### TASK BRIEF
Every line in the records below with the string "figure" is to be copied out.

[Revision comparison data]
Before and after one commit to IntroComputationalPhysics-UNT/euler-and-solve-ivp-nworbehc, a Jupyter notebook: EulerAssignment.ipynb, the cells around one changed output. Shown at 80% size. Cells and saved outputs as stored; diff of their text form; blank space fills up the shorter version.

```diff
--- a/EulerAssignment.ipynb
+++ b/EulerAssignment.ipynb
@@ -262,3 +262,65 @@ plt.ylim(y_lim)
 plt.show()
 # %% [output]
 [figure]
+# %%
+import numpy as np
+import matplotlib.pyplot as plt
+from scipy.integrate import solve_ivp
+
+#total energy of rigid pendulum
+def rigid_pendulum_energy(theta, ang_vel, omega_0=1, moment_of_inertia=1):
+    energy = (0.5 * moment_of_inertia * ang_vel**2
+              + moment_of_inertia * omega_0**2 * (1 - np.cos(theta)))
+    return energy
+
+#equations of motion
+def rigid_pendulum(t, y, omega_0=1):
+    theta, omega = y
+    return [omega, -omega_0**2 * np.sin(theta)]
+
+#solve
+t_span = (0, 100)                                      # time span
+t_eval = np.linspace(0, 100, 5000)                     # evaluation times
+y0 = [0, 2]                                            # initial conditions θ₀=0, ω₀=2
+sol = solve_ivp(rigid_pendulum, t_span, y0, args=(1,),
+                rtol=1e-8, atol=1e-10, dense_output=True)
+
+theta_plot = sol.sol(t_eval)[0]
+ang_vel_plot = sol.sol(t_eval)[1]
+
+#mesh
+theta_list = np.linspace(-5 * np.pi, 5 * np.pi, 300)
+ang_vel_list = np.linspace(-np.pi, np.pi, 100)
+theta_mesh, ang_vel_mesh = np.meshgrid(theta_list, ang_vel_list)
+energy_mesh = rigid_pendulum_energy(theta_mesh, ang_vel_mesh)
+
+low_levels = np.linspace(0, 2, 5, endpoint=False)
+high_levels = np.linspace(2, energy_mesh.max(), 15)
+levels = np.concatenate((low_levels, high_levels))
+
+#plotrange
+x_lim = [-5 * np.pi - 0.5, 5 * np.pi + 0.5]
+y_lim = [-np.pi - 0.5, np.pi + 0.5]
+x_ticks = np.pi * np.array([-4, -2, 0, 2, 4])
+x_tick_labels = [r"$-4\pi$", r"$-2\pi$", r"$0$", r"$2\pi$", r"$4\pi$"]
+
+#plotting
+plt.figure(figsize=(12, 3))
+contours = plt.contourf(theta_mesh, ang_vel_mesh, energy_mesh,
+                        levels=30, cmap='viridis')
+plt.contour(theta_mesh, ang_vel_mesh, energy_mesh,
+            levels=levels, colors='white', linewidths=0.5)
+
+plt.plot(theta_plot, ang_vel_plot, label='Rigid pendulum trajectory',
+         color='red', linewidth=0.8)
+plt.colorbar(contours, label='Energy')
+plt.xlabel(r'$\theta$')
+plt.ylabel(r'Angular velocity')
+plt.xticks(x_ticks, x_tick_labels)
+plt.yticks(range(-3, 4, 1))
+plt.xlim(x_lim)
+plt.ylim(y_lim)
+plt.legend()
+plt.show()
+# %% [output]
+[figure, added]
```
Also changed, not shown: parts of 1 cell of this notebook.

### WORKED SOLUTION
 [figure]
+plt.figure(figsize=(12, 3))
+[figure, added]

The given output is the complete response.